Return each line of the listing that has the word "style" in it.

--- START ---

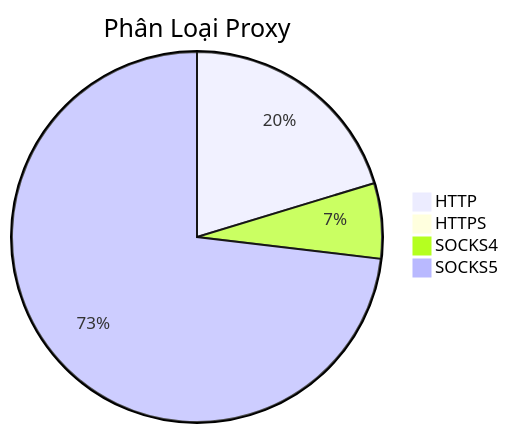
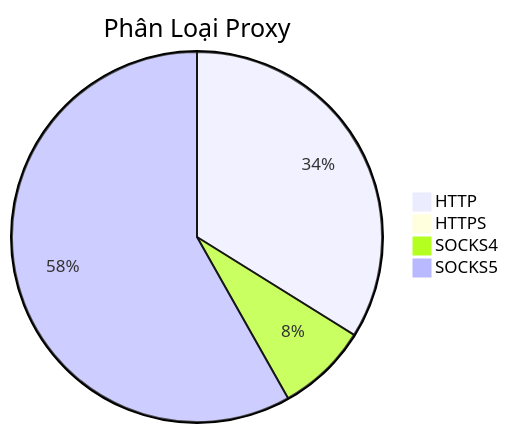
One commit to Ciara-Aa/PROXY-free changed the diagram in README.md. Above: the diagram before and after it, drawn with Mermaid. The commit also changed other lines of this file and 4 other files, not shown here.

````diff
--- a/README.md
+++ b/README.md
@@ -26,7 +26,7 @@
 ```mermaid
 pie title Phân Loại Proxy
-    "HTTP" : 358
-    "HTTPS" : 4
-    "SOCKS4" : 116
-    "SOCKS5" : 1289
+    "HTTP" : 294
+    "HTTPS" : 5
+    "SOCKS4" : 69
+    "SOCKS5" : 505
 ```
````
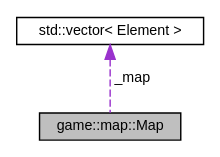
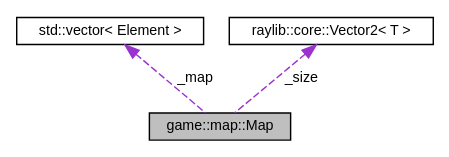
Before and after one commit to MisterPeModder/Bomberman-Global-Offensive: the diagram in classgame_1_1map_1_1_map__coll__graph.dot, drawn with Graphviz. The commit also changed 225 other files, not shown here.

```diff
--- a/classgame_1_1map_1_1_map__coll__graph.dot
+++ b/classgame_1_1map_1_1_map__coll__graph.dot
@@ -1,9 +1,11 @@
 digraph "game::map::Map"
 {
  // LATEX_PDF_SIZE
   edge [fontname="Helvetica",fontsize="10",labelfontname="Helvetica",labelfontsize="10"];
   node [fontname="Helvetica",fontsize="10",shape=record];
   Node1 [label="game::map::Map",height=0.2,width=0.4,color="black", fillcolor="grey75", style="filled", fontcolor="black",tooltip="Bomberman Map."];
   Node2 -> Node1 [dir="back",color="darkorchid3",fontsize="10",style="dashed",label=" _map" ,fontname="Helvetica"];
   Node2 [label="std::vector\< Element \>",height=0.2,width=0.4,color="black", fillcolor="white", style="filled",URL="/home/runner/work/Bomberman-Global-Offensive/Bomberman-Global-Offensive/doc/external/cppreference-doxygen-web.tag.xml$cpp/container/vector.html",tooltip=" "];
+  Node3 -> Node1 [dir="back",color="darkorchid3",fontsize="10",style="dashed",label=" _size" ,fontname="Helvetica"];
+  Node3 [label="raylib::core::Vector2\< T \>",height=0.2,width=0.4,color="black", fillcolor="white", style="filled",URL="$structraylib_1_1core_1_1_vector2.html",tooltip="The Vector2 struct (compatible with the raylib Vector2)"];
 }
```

--- END ---

OUTPUT OF THE TASK:
   Node1 [label="game::map::Map",height=0.2,width=0.4,color="black", fillcolor="grey75", style="filled", fontcolor="black",tooltip="Bomberman Map."];
   Node2 -> Node1 [dir="back",color="darkorchid3",fontsize="10",style="dashed",label=" _map" ,fontname="Helvetica"];
   Node2 [label="std::vector\< Element \>",height=0.2,width=0.4,color="black", fillcolor="white", style="filled",URL="/home/runner/work/Bomberman-Global-Offensive/Bomberman-Global-Offensive/doc/external/cppreference-doxygen-web.tag.xml$cpp/container/vector.html",tooltip=" "];
+  Node3 -> Node1 [dir="back",color="darkorchid3",fontsize="10",style="dashed",label=" _size" ,fontname="Helvetica"];
+  Node3 [label="raylib::core::Vector2\< T \>",height=0.2,width=0.4,color="black", fillcolor="white", style="filled",URL="$structraylib_1_1core_1_1_vector2.html",tooltip="The Vector2 struct (compatible with the raylib Vector2)"];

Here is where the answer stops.